▶ _Work instruction_:
Sort through the listing below and keep each line with the word "Central". Copy those.

========================================

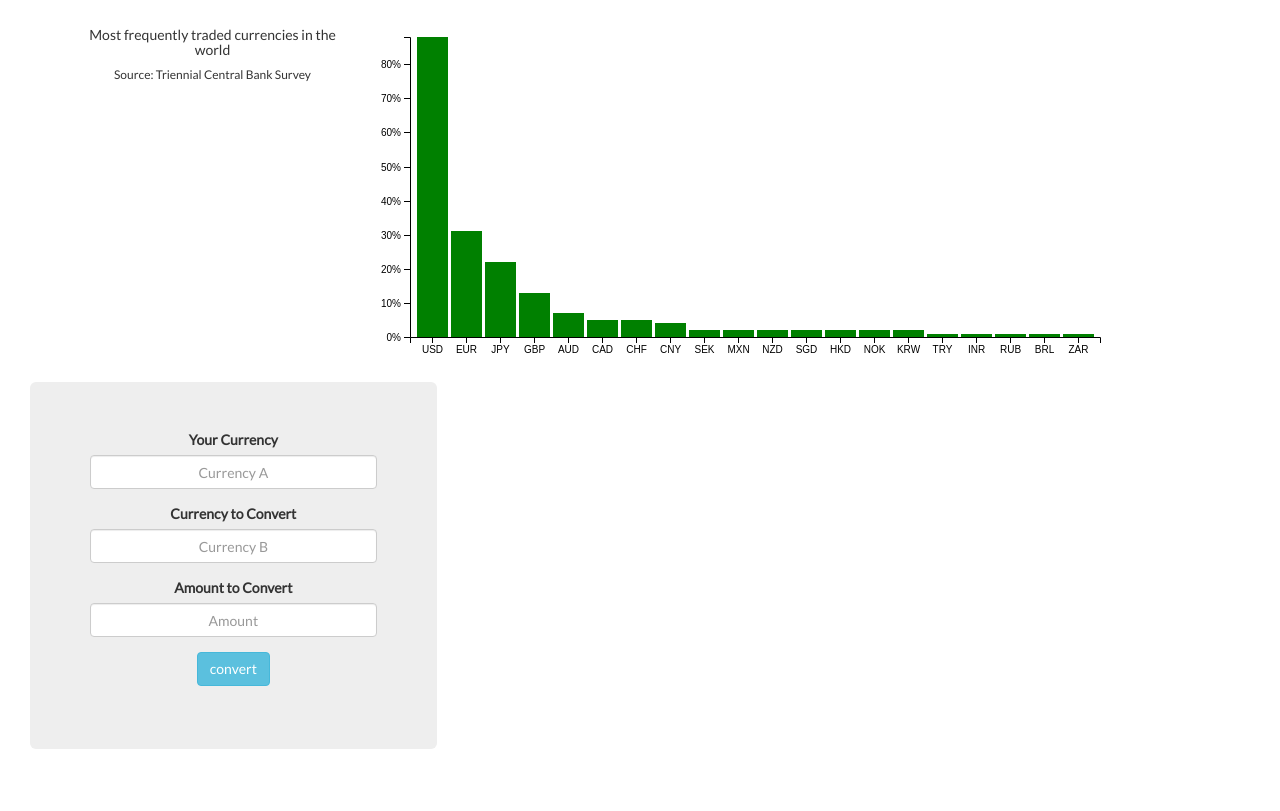
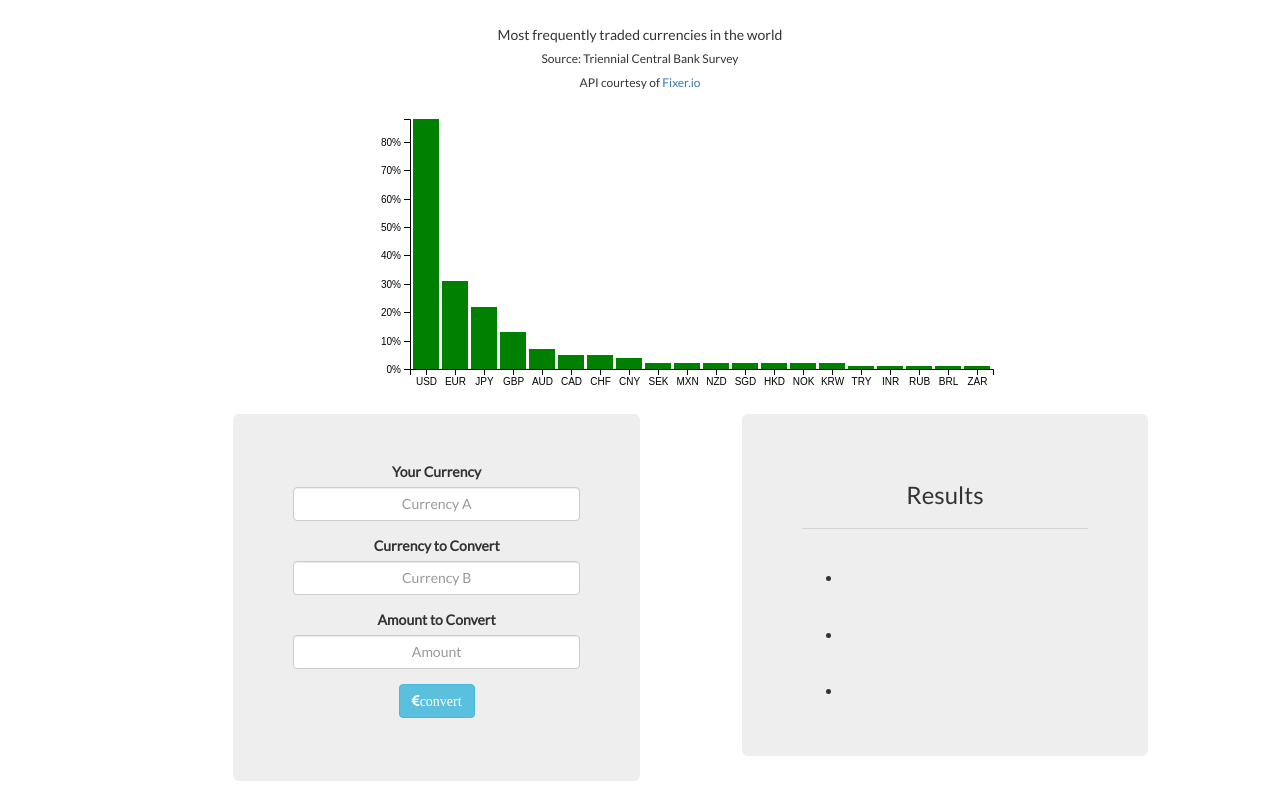
Before and after one commit to sidjayisaok/melange, a plain HTML site: page startbootstrap-bare-gh-pages/template/currency.html in a window 1280 px wide. Shown: the part 53-864 px from the top of the page. Before the commit the page ends 832 px from the top, so only its background shows below. Drawn offline with nearby package versions, Linux system fonts and the light colour scheme.

Commit message:
fixed the layout a bit and added some elements

```diff
--- a/startbootstrap-bare-gh-pages/template/css/index.css
+++ b/startbootstrap-bare-gh-pages/template/css/index.css
@@ -10,3 +10,11 @@
     path:hover {
       fill: darkturquoise;
     }
+
+    .jumbotron{
+        fill:  #6baed6;
+    }
+
+    circle.myTarget{
+        fill: #3182bd;
+    }
--- a/startbootstrap-bare-gh-pages/template/currency.html
+++ b/startbootstrap-bare-gh-pages/template/currency.html
@@ -14,6 +14,7 @@
     <!-- Bootstrap Core CSS -->
     <link rel="stylesheet" href="https://cdnjs.cloudflare.com/ajax/libs/animate.css/3.5.2/animate.min.css">
     <link href="https://fonts.googleapis.com/css?family=Lato" rel="stylesheet">
+    <link rel="stylesheet" href="https://maxcdn.bootstrapcdn.com/font-awesome/4.6.3/css/font-awesome.min.css">
     <link href="css/bootstrap.min.css" rel="stylesheet">
     <link href="css/index.css" rel="stylesheet">
 
@@ -52,26 +53,39 @@
 
     <!-- Page Content -->
 
+    <div class="col-md-4"></div>
+
+    <div class="col-md-4 text-center">
+        <h5><p>Most frequently traded currencies in the world</p></h5>
+        <h6>
+            <p>Source: Triennial Central Bank Survey</p>
+            <p>API courtesy of <a href="http://fixer.io">Fixer.io</a></p>
+        </h6>
+    </div>
+
+    <div class="col-md-4"></div>
 
     <div class="container col-md-12 text-center">
 
-        <div class="container animated fadeInDown">
+        <div class="container animated fadeInRight">
 
-            <div class="col-md-3 text-center">
-                <h5><p>Most frequently traded currencies in the world</p></h5>
-                <h6><p>Source: Triennial Central Bank Survey</p></h6>
+            <div class="col-md-3"></div>
+
+            <div class="col-md-6 text-center">
+                <div id="barChart jumbotron"><p><svg width="643" height="300"></svg></p></div>
             </div>
 
-            <div class="col-md-6 text-center">
-                <div id="barChart jumbotron"><p><svg width="750" height="350"></svg></p></div>
-            </div>
+            <div class="col-md-3"></div>
 
 
         </div>
 
-        <div class="container text-center col-md-12 animated fadeInLeft">
+        <div class="container text-center col-md-12">
             <div class="text-center">
-                <div class="text-center col-md-4 jumbotron animated fadeInUp">
+
+                <div class="col-md-2"></div>
+
+                <div class="text-center col-md-4 jumbotron animated fadeInLeft">
                     <form>
                         <div class="form-group text-center">
                             <label for="exampleInput2">Your Currency</label>
@@ -89,16 +103,27 @@
                         </div>
 
                         <div class="form-group text-center">
-                            <button type="submit" class="btn btn-md btn-info" id="convert" onclick="return false">convert</button>
+                            <button type="submit" class="btn btn-md btn-info fa fa-eur" id="convert" onclick="return false">convert</button>
                         </div>
                     </form>
                 </div>
 
-                <div class="container col-md-6">
-                    <div class="text-center currentDate"></div>
-                    <div class="text-center myConversion"></div>
-                    <div class="text-center yourConversion"></div>
+                <div class="col-md-1"></div>
+
+                <div class="container col-md-4 jumbotron animated fadeInRight">
+                    <h3>Results</h3>
+                    <hr class="m-y-2">
+                    <ul>
+                        <hr class="m-y-2">
+                        <h5><li class="text-center currentDate"></li></h5>
+                        <hr class="m-y-2">
+                        <h5><li class="text-center myConversion"></li></h5>
+                        <hr class="m-y-2">
+                        <h5><li class="text-center yourConversion"></li></h5>
+                    </ul>
                 </div>
+
+                <div class="col-md-2"></div>
 
             </div>
         </div>
@@ -107,9 +132,10 @@
 
     <!-- jQuery Version 1.11.1 -->
     <script src="js/jquery.js"></script>
-    <!--<script src="https://cdnjs.cloudflare.com/ajax/libs/d3/3.5.17/d3.min.js"></script>-->
+    <script src='https://cdnjs.cloudflare.com/ajax/libs/lodash.js/4.13.1/lodash.min.js'></script>
     <script src="https://cdnjs.cloudflare.com/ajax/libs/d3/4.2.6/d3.min.js"></script>
     <script src="js/converter.js"></script>
+
 
 
     <!-- Bootstrap Core JavaScript -->
--- a/startbootstrap-bare-gh-pages/template/js/calc.js
+++ b/startbootstrap-bare-gh-pages/template/js/calc.js
@@ -2,7 +2,7 @@
 const dummy = 0;
 document.querySelector('#solutionA').innerHTML = '<p>Grand total: $' + dummy + '</p>';
 document.querySelector('#solutionB').innerHTML = '<p>Amount split between ' + dummy + ' party members: $' + dummy + '</p>';
-document.querySelector('#solutionC').innerHTML = '<p><svg width="300" height="300" ><circle cx="150" cy="150" r="150" fill="blue" class="myTarget"/></svg></p>';
+document.querySelector('#solutionC').innerHTML = '<p><svg width="300" height="300" ><circle cx="150" cy="150" r="150" class="myTarget"/></svg></p>';
 document.querySelector('#solutionD').innerHTML = '<p>Total tip is : $' + dummy + '</p>';
 document.querySelector('#solutionE').innerHTML = '<p>Taxes paid is : $' + dummy + '</p>';
 
--- a/startbootstrap-bare-gh-pages/template/js/converter.js
+++ b/startbootstrap-bare-gh-pages/template/js/converter.js
@@ -3,9 +3,15 @@
 //exchange rates set by the European Central Bank
 
 $("#convert").on('click', function(){
-    let myCurrency = $('#myCurrency').val();
-    let yourCurrency = $('#yourCurrency').val();
-    let yourAmount = $('#yourAmount').val();
+    //our basic variables
+    let thisCurrency = $('#myCurrency').val();
+    let thatCurrency = $('#yourCurrency').val();
+    let thisAmount = $('#yourAmount').val();
+    //convert to proper format
+    let myCurrency = thisCurrency.toUpperCase();
+    let yourCurrency = thatCurrency.toUpperCase();
+    let yourAmount = parseFloat(thisAmount);
+    //API link
     let queryURL = "https://api.fixer.io/latest?base=" + myCurrency + "&rates=" + yourCurrency;
     //logic controllers
     if(yourAmount === 0){
```
Also changed, not shown: startbootstrap-bare-gh-pages/template/js/animateCSS.js (+6 -6 lines), startbootstrap-bare-gh-pages/template/restaurant.html (renamed from startbootstrap-bare-gh-pages/template/index.html).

========================================

▶ _Solution_:
+            <p>Source: Triennial Central Bank Survey</p>
-                <h6><p>Source: Triennial Central Bank Survey</p></h6>
 //exchange rates set by the European Central Bank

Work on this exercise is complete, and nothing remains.